## WHAT IS REQUIRED:
Gather every line below where "html" appears.

##### EXCERPTED DATA

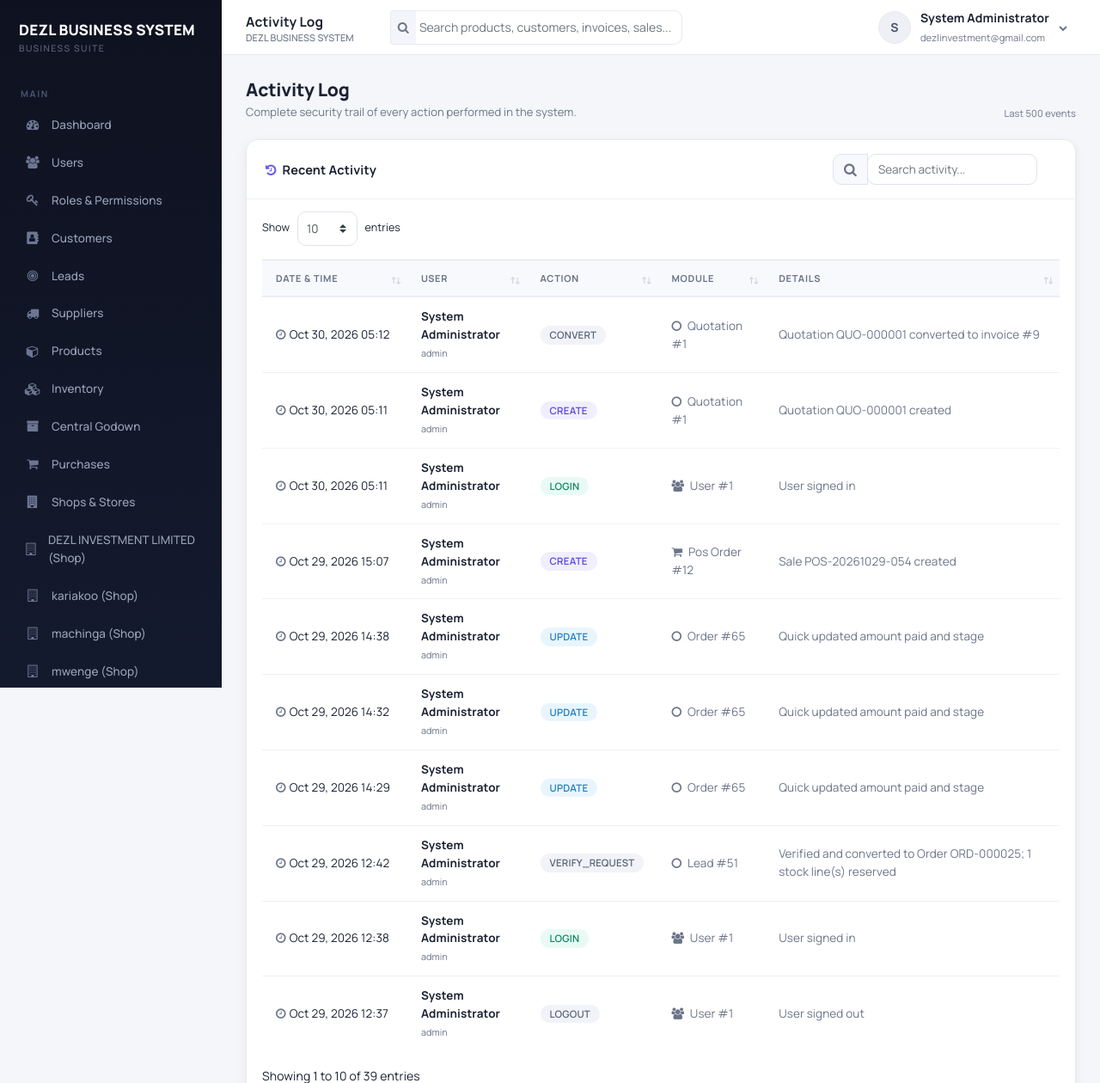
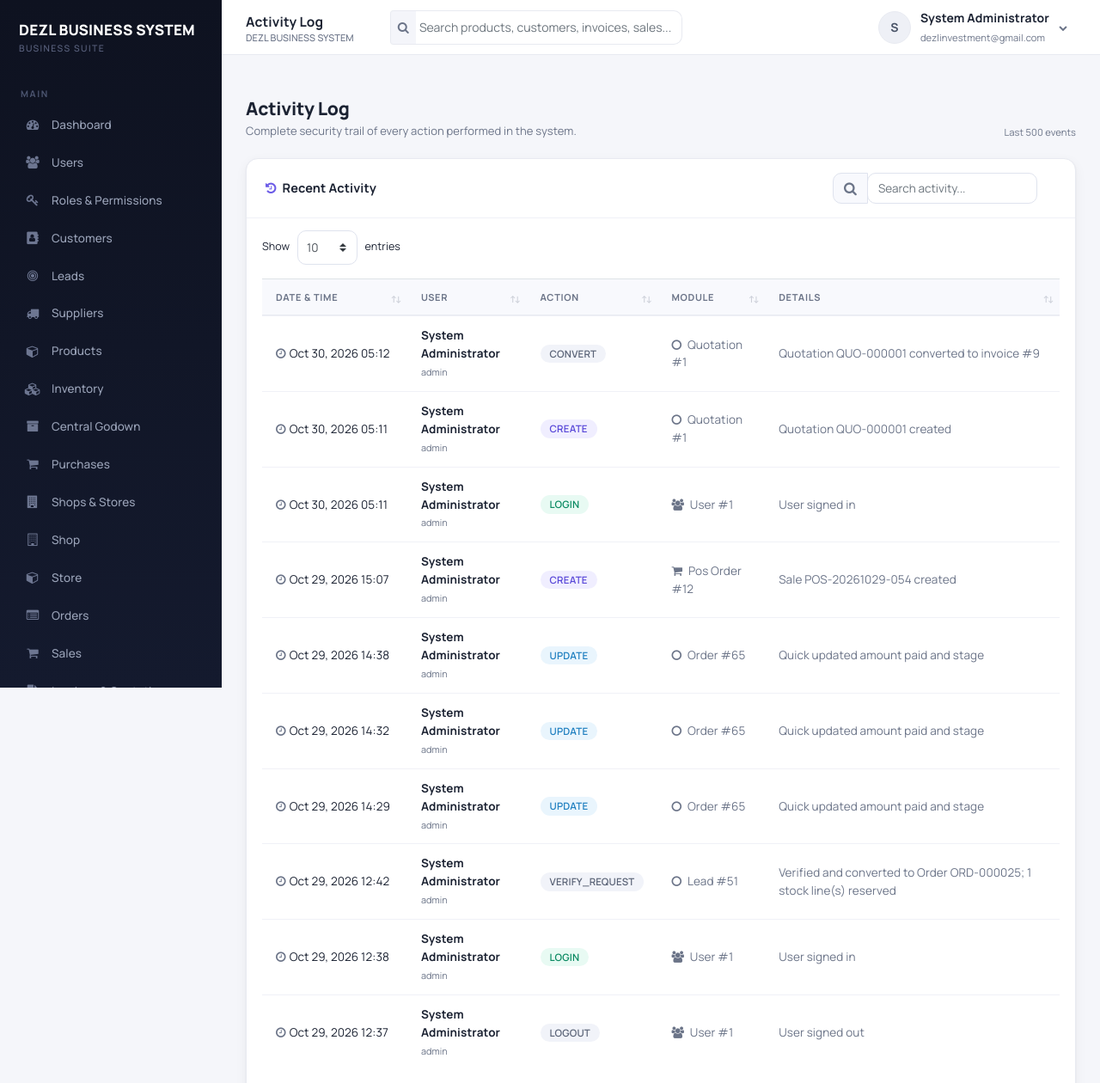
Before and after one commit to SouthTechtz/business-, a PHP site: page /audit-log.php in a window 1280 px wide. Shown: the top 1260 px of the page at 86% size. Run offline with PHP 8.4, Linux system fonts and the light colour scheme; the visitor is signed in with stand-in values (Sample User, id 1); data comes from the database, SQL or seed files in the repository.

Commit message:
Streamline sidebar with dynamic user-bound single Shop and Store navigation links

```diff
--- a/sidebar.php
+++ b/sidebar.php
@@ -73,23 +73,31 @@
             <li class="<?php echo basename($_SERVER['PHP_SELF']) == 'purchases.php' ? 'active' : ''; ?>">
                 <a href="purchases.php"><i class="fa fa-shopping-cart"></i><span>Purchases</span></a>
             </li>
+<?php if (can('manage_shops')): ?>
+<?php
+$sidebar_shop = accessible_shops();
+$sidebar_shop = $sidebar_shop ? $sidebar_shop[0] : null;
+$sidebar_store = accessible_stores(null, false);
+$sidebar_store = $sidebar_store ? $sidebar_store[0] : null;
+?>
+            <li class="<?php echo in_array(basename($_SERVER['PHP_SELF']), ['shops.php', 'stores.php', 'user-shops.php', 'shop-view.php', 'store-view.php']) ? 'active' : ''; ?>">
+                <a href="shops.php"><i class="fa fa-building"></i><span>Shops &amp; Stores</span></a>
+            </li>
+            <?php if ($sidebar_shop): ?>
+            <li class="<?php echo basename($_SERVER['PHP_SELF']) == 'shop-view.php' ? 'active' : ''; ?>">
+                <a href="shop-view.php?id=<?php echo (int)$sidebar_shop['shop_id']; ?>"><i class="fa fa-building-o"></i><span>Shop</span></a>
+            </li>
+            <?php else: ?>
+            <li class="disabled"><a href="shops.php"><i class="fa fa-building-o"></i><span>Shop (none assigned)</span></a></li>
             <?php endif; ?>
-            <?php if (can('manage_shops')): ?>
-            <li class="<?php echo in_array(basename($_SERVER['PHP_SELF']), ['shops.php', 'stores.php', 'user-shops.php']) ? 'active' : ''; ?>">
-                <a href="shops.php"><i class="fa fa-building"></i><span>Shops &amp; Stores</span></a>
-            <?php if (can('manage_shops')): ?>
-            <?php foreach (accessible_shops() as $sb_shop): ?>
-            <li class="<?php echo basename($_SERVER['PHP_SELF']) == 'shop-view.php' && (int)($_GET['id'] ?? 0) === (int)$sb_shop['shop_id'] ? 'active' : ''; ?>">
-                <a href="shop-view.php?id=<?php echo (int)$sb_shop['shop_id']; ?>"><i class="fa fa-building-o"></i><span><?php echo e($sb_shop['name']); ?> (Shop)</span></a>
+            <?php if ($sidebar_store): ?>
+            <li class="<?php echo basename($_SERVER['PHP_SELF']) == 'store-view.php' ? 'active' : ''; ?>">
+                <a href="store-view.php?id=<?php echo (int)$sidebar_store['warehouse_id']; ?>"><i class="fa fa-cube"></i><span>Store</span></a>
             </li>
-            <?php endforeach; ?>
-            <?php foreach (accessible_stores(null, false) as $sb_store): ?>
-            <li class="<?php echo basename($_SERVER['PHP_SELF']) == 'store-view.php' && (int)($_GET['id'] ?? 0) === (int)$sb_store['warehouse_id'] ? 'active' : ''; ?>">
-                <a href="store-view.php?id=<?php echo (int)$sb_store['warehouse_id']; ?>"><i class="fa fa-cube"></i><span><?php echo e($sb_store['name']); ?> (Store)</span></a>
-            </li>
-            <?php endforeach; ?>
+            <?php else: ?>
+            <li class="disabled"><a href="stores.php"><i class="fa fa-cube"></i><span>Store (none assigned)</span></a></li>
             <?php endif; ?>
-            </li>
+            <?php endif; ?>
             <?php endif; ?>
             <?php if (can('manage_orders')): ?>
             <li class="<?php echo in_array(basename($_SERVER['PHP_SELF']), ['orders.php', 'order-add.php', 'order-edit.php', 'order-view.php']) ? 'active' : ''; ?>">
```
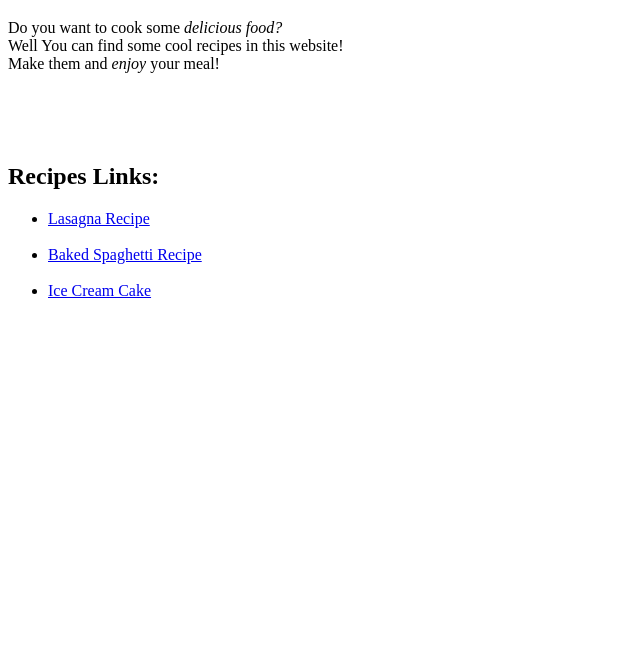
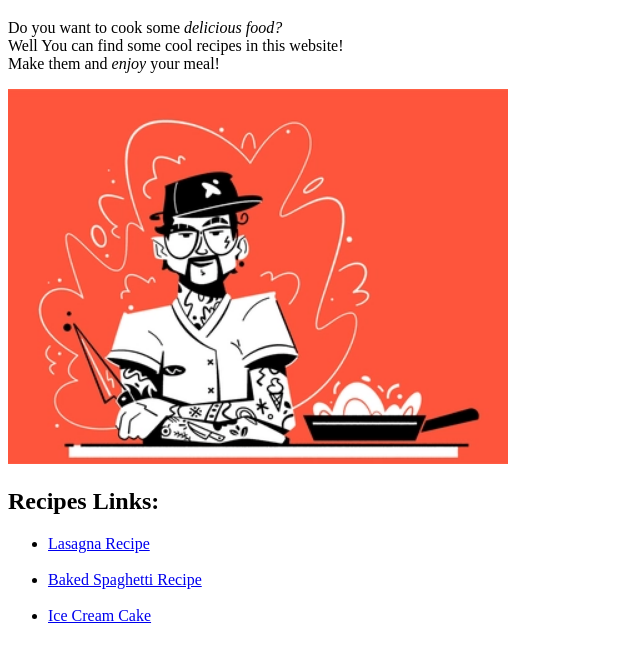
Before and after one commit to Ali-Nategh/odin-recipes, a plain HTML site: page index.html in a window 1280 px wide. Shown: the part 61-720 px from the top of the page, without its empty margins (0-640 px from the left). Drawn offline with Linux system fonts and the light colour scheme.

Commit message:
Added a chef img to index.html

```diff
--- a/index.html
+++ b/index.html
@@ -1,11 +1,13 @@
 <!DOCTYPE html>
 <html lang="en">
+
 <head>
     <meta charset="UTF-8">
     <meta http-equiv="X-UA-Compatible" content="IE=edge">
     <meta name="viewport" content="width=device-width, initial-scale=1.0">
     <title>My First Project</title>
 </head>
+
 <body>
     <h1>Odin Recipes</h1>
     <p>Do you want to cook some <em>delicious food?</em>  <br>
@@ -13,7 +15,9 @@
         Make them and <em>enjoy</em> your meal!
     </p>
 
-    <br> <br> <br>
+    <img src="./pics/chef2.jpg" width="500" alt="">
+
+    <br>
 
     <h2>Recipes Links:</h2>
     <ul>
```
Also changed, not shown: pics/chef2.jpg (added).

##########

## RESPONSE TO THIS EXERCISE:
Before and after one commit to Ali-Nategh/odin-recipes, a plain HTML site: page index.html in a window 1280 px wide. Shown: the part 61-720 px from the top of the page, without its empty margins (0-640 px from the left). Drawn offline with Linux system fonts and the light colour scheme.
Added a chef img to index.html
--- a/index.html
+++ b/index.html
 <!DOCTYPE html>
 <html lang="en">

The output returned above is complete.